Segment Start: MATERIAL PROVIDED

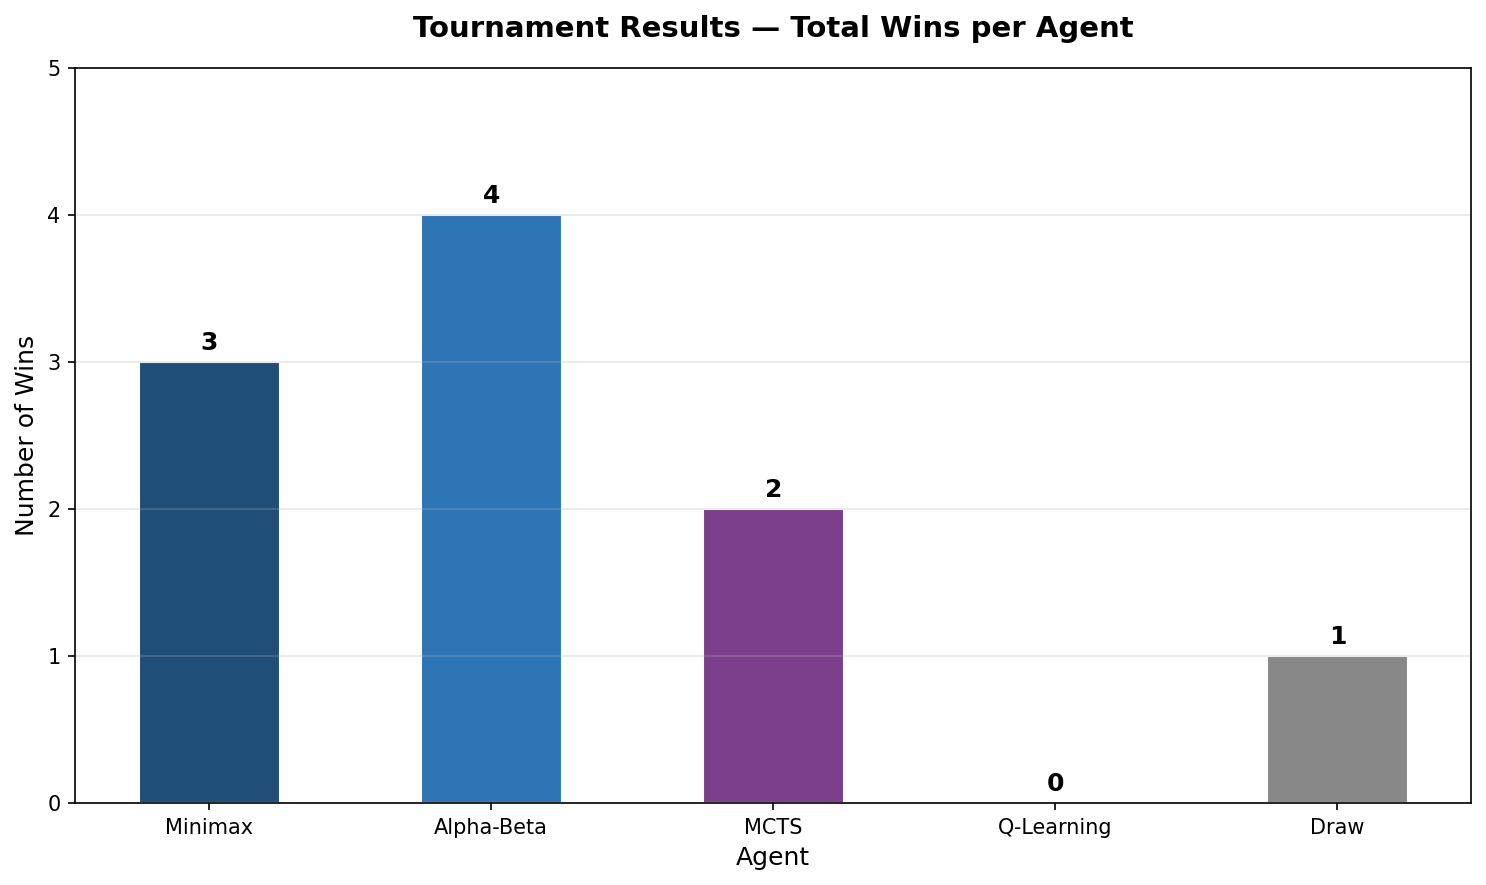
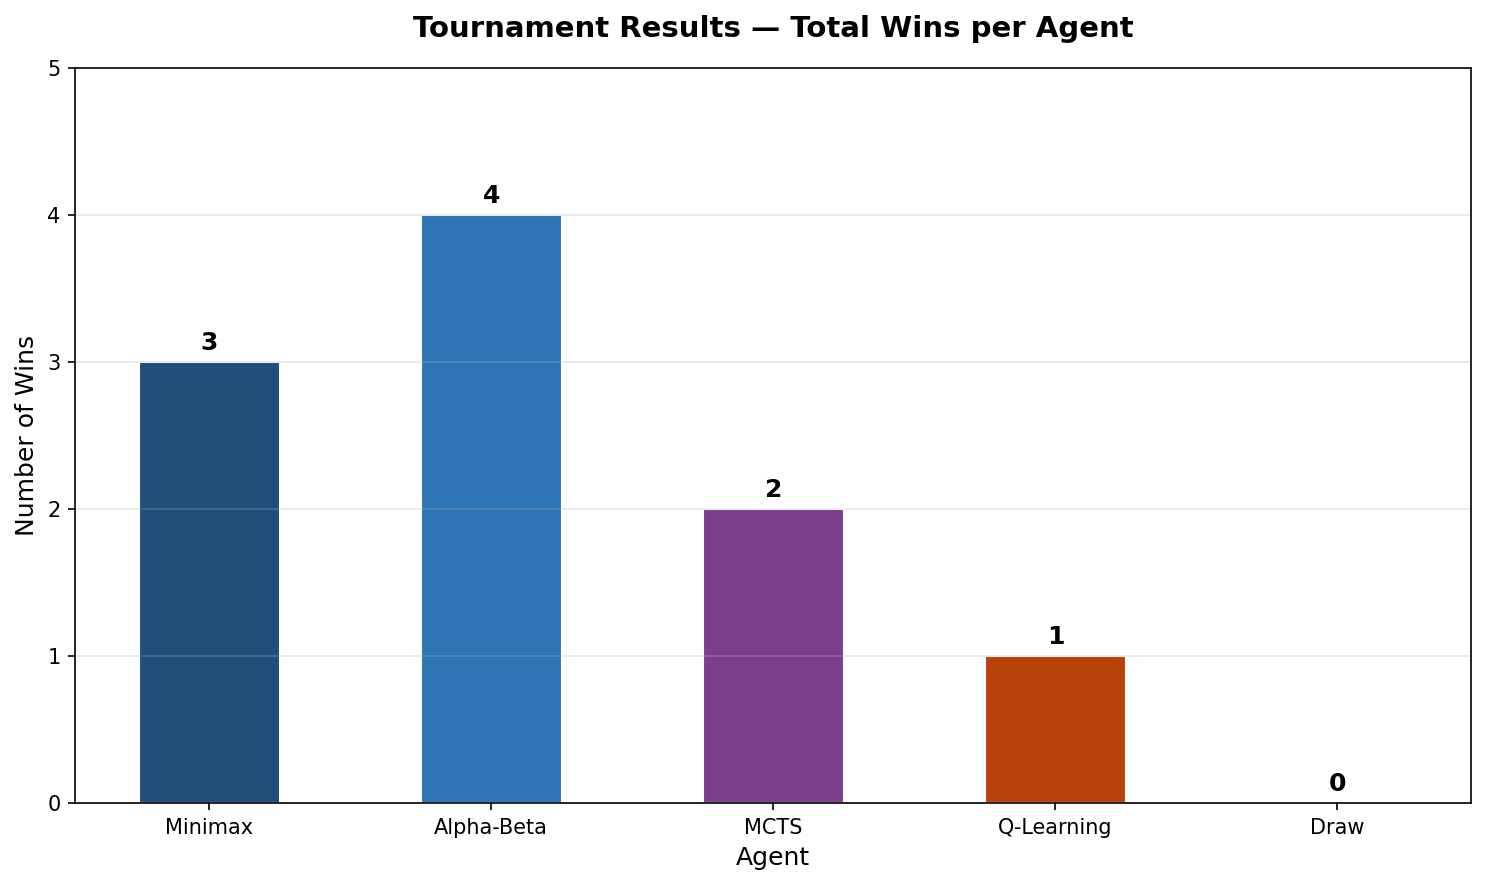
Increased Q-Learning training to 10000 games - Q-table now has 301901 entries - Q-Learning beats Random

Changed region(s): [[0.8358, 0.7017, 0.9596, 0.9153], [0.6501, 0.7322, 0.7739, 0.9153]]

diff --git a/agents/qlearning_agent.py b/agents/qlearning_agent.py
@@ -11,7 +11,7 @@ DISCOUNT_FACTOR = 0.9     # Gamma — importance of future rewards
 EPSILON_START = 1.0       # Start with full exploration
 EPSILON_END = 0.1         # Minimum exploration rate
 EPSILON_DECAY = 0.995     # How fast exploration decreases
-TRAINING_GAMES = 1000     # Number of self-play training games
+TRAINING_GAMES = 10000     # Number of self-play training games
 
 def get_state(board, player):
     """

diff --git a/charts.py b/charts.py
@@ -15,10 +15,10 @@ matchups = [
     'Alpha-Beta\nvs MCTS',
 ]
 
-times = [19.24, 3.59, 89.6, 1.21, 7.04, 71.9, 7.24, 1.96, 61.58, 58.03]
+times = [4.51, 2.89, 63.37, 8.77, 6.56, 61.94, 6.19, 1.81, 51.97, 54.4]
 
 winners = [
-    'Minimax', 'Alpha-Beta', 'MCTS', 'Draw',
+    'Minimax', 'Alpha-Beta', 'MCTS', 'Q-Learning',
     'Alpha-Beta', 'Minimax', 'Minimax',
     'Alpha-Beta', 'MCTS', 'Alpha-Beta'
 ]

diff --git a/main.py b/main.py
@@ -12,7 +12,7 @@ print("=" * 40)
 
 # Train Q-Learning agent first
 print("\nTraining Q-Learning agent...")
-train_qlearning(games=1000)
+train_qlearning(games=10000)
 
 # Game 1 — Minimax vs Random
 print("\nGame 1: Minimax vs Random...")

Segment End: MATERIAL PROVIDED

List all lines from the entries that include the word "times".

-times = [19.24, 3.59, 89.6, 1.21, 7.04, 71.9, 7.24, 1.96, 61.58, 58.03]
+times = [4.51, 2.89, 63.37, 8.77, 6.56, 61.94, 6.19, 1.81, 51.97, 54.4]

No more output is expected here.